“Life is short so smile while you still have teeth.”
I wrote a while ago about the importance of maintaining dental hygiene particularly in light of a chronic illness like Parkinson’s disease. The slew of medications can potentially lead to tooth decay due to drying of mouth and wearing of enamel. However, keeping and scheduling dental appointments can potentially be challenging particularly as our disease advances. I know this too well both as a neurologist and as a patient with PD. Going to the dentist use to be common place but now ten years into my disease I have to think about it twice and may have to reschedule a time or two.
Yesterday, I went to the dentist although I seriously considered rescheduling once more due to severe nausea. Some of you may know what I am talking about, but for whatever reason now dental cleaning is extremely uncomfortable. One it always leaves my mouth and teeth incredibly sore for a day or two not to mention that keeping my mouth open for whatever extended amount of time needed for hygienist or dentist to work on triggers my dystonia not just in my jaw but in my neck which adds to the pain and discomfort which then triggers a migraine. It is an inevitable chain reaction unless I prep myself. So before I Go to the dentist, I have to take my nausea medicine, my migraine medicine and a muscle relaxant to keep the dystonia from setting in. Needless to say I can only stand having my mouth open for so long so as you can imagine if you had the same problem doing procedures of any kind which could last more than 45 can be quite challenging. In a previous blog titled “tips on how to maintain dental care,” I provide some insight on how to get ready for a dental appointment. As I mentioned before it is important to schedule the visit at the maximum. Peak of your medication effect so if you are better in afternoon schedule at that time. For me now as I am beginning to have more difficulties with swallowing as my disease progresses I especially have to make sure medication is full force because there is nothing worst like having a choking sensation and having to tell yourself ” swallow” every time you have to especially when your head is tilted back, mouth wide open and water squirting at you!
If you experience some of these problems talk to your neurologist ahead of time especially if having major dental work done. He she can prescribe oral dissolvable medications as well as sedatives and muscle relaxants to aid in the process as well as coordinate care with your dentist.
I now in need of a couple of fillings repaired. Besides taking my muscle relaxants and anti-inflammatories, I may need a dose of Xanax which requires someone accompanying me to the appointment to drive me home. Another alternative is scheduling sedation which will definitely require making prior arrangements with a friend or loved one to accompany you. The same is true if you are suffering from blood pressure problems particularly if it drops. So now for at least last 3-4 years my dentist always checks my blood pressure before commencing any treatment. He also lets me wear my sunglasses during the procedure to avoid extra sensory articulation from light shining directly on my face and compounding any possible migraine trigger. Can also ask for quick short breaks if work is extensive.

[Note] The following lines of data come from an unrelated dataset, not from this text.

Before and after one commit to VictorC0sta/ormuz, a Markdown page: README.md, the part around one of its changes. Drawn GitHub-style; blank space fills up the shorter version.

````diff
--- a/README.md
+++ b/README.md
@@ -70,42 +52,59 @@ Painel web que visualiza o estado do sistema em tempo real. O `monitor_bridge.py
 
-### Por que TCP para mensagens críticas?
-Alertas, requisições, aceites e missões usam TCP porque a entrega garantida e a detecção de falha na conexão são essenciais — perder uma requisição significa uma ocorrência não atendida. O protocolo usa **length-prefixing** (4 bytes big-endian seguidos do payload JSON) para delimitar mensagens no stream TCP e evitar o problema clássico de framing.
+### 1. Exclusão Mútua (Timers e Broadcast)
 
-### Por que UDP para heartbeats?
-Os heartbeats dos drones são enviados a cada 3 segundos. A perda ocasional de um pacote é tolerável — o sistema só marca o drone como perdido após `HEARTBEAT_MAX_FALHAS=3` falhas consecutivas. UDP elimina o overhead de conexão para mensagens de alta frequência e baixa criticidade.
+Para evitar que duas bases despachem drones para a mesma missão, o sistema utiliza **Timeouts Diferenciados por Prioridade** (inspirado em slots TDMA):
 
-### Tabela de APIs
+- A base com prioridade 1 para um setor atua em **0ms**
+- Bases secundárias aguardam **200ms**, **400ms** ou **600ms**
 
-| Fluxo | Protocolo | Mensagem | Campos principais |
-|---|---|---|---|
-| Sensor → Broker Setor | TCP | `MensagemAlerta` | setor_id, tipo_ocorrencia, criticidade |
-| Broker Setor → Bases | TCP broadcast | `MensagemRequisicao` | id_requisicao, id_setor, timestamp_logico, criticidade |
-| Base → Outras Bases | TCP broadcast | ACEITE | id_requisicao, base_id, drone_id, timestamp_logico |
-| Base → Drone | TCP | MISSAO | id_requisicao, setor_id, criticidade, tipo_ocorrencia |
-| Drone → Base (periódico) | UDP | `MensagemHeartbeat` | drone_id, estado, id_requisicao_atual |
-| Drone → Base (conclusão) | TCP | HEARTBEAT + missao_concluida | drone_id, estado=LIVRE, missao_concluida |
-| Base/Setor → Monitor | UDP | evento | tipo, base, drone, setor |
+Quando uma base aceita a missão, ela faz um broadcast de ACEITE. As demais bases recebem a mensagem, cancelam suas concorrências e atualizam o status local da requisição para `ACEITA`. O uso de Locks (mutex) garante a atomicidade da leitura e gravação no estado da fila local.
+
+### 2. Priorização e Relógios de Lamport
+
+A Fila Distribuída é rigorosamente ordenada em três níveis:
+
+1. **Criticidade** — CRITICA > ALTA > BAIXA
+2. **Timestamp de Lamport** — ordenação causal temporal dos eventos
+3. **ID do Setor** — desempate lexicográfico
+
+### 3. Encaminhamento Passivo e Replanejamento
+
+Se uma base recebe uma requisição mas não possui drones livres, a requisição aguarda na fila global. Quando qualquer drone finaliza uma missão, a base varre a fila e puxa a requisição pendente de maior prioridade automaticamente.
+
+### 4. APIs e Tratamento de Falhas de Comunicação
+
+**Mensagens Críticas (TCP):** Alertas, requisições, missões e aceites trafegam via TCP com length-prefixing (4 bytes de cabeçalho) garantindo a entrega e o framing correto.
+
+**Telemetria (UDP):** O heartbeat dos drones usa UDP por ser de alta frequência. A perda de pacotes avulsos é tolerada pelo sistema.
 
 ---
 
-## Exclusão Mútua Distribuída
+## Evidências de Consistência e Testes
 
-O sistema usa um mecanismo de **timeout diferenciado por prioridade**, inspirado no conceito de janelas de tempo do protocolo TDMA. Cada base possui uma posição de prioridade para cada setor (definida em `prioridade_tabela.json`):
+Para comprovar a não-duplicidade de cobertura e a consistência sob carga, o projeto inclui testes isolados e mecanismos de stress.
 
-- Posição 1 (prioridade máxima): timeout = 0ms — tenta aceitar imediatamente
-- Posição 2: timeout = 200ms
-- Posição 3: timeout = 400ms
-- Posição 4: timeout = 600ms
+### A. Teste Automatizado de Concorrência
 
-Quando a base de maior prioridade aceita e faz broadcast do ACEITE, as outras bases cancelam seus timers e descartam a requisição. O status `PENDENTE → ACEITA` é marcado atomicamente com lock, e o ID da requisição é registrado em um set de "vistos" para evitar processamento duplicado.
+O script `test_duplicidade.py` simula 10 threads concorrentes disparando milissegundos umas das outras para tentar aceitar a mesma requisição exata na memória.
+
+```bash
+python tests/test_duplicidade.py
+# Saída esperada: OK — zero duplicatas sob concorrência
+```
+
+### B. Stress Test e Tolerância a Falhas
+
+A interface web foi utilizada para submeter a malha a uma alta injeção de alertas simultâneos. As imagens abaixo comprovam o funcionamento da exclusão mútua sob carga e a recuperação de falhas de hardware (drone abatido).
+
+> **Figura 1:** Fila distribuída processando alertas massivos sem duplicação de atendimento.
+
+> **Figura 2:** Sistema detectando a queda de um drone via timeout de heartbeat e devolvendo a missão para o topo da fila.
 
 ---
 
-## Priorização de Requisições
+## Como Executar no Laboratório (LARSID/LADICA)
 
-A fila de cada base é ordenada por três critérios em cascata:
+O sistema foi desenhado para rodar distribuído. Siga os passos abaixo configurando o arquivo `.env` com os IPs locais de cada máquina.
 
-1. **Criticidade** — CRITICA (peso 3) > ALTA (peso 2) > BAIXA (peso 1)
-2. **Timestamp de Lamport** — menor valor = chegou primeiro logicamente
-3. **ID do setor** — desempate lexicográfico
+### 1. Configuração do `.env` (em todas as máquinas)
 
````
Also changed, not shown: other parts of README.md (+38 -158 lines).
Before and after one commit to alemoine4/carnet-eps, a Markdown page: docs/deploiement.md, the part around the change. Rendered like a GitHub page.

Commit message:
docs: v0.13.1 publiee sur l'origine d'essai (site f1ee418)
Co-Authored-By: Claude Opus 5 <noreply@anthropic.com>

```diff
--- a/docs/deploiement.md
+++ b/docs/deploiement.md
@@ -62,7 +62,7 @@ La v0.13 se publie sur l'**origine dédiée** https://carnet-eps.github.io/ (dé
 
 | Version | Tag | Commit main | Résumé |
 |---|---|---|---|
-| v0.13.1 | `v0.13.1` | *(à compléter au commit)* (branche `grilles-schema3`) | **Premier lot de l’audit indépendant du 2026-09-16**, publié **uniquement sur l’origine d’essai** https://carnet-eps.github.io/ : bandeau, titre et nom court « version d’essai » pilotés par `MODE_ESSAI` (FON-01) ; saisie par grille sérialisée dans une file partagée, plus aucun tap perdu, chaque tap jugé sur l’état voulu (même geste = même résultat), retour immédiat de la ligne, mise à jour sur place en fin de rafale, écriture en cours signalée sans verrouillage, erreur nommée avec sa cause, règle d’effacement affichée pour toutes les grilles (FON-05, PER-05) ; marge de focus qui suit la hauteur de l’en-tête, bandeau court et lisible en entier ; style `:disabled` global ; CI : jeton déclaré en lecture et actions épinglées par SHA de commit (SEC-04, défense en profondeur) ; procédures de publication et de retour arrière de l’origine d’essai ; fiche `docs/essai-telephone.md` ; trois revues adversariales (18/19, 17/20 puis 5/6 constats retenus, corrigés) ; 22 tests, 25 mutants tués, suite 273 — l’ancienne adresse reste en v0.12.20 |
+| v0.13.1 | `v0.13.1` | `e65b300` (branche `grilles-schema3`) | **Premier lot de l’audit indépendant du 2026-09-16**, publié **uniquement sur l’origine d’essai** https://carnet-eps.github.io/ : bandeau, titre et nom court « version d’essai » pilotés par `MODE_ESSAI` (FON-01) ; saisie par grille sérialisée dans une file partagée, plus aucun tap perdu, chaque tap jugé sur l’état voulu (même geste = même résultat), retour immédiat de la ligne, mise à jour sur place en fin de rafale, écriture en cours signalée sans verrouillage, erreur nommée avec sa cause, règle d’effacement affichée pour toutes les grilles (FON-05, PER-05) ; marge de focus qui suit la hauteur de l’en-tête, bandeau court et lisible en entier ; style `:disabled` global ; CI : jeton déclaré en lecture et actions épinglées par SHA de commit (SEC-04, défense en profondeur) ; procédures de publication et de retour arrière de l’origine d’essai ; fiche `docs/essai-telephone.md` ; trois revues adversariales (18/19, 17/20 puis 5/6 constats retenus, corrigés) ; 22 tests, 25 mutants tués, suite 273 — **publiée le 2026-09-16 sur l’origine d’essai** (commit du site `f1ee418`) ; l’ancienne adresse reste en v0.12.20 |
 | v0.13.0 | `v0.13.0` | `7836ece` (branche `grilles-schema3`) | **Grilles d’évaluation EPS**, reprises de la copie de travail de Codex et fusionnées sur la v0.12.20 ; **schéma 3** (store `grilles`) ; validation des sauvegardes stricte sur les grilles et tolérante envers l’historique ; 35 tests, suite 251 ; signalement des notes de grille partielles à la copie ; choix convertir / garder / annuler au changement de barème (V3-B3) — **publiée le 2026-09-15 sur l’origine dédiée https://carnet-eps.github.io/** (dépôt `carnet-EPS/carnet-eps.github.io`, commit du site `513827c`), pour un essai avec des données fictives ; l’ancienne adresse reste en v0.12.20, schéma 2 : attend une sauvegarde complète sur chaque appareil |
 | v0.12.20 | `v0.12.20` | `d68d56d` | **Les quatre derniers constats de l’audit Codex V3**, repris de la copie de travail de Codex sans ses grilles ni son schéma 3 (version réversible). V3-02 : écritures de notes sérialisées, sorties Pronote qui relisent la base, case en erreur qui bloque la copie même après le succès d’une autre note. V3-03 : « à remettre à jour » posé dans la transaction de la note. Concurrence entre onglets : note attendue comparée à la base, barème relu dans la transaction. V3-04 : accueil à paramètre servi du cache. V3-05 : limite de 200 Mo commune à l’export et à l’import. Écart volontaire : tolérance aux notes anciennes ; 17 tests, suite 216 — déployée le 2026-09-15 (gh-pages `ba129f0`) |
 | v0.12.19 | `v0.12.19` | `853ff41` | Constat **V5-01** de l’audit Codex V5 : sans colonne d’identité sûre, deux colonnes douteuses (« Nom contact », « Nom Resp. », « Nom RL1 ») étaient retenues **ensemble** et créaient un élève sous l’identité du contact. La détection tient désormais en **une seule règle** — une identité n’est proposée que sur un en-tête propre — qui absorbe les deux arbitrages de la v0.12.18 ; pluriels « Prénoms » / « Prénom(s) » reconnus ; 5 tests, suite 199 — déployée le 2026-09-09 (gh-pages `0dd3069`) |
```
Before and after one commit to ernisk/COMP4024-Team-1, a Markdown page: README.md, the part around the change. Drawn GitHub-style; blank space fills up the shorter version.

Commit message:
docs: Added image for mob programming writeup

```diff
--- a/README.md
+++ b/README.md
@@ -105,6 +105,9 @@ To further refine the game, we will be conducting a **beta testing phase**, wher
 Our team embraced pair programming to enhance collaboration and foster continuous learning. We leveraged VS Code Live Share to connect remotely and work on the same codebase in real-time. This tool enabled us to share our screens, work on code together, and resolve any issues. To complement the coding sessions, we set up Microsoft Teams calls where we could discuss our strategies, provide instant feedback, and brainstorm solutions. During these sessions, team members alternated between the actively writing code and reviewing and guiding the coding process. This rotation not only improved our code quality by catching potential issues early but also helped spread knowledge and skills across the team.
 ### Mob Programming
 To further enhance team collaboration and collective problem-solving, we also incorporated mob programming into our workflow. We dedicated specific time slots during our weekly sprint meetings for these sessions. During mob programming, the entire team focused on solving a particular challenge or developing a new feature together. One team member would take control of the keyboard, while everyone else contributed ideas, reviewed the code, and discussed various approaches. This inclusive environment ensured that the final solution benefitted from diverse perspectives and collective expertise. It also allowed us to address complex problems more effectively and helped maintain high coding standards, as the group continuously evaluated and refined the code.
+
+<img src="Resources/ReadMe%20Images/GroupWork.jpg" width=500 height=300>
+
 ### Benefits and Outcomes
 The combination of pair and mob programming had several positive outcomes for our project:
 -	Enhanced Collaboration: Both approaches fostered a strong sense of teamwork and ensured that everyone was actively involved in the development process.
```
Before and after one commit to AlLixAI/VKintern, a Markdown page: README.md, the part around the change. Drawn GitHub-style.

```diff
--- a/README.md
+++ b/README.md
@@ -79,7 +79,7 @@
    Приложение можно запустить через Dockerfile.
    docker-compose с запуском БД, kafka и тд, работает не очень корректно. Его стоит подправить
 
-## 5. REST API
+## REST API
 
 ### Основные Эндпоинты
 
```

Even though I don’t much enjoy going to the dentist anymore and is no longer “routine,” it is equally important to continue care for my teeth as for my body; so with careful planning and necessary preventive treatments I can still go on my own without much difficulty other than a sensitive mouth for a day or so. At least both of my dentists are well versed on the manners of PD so I know I am in good hands.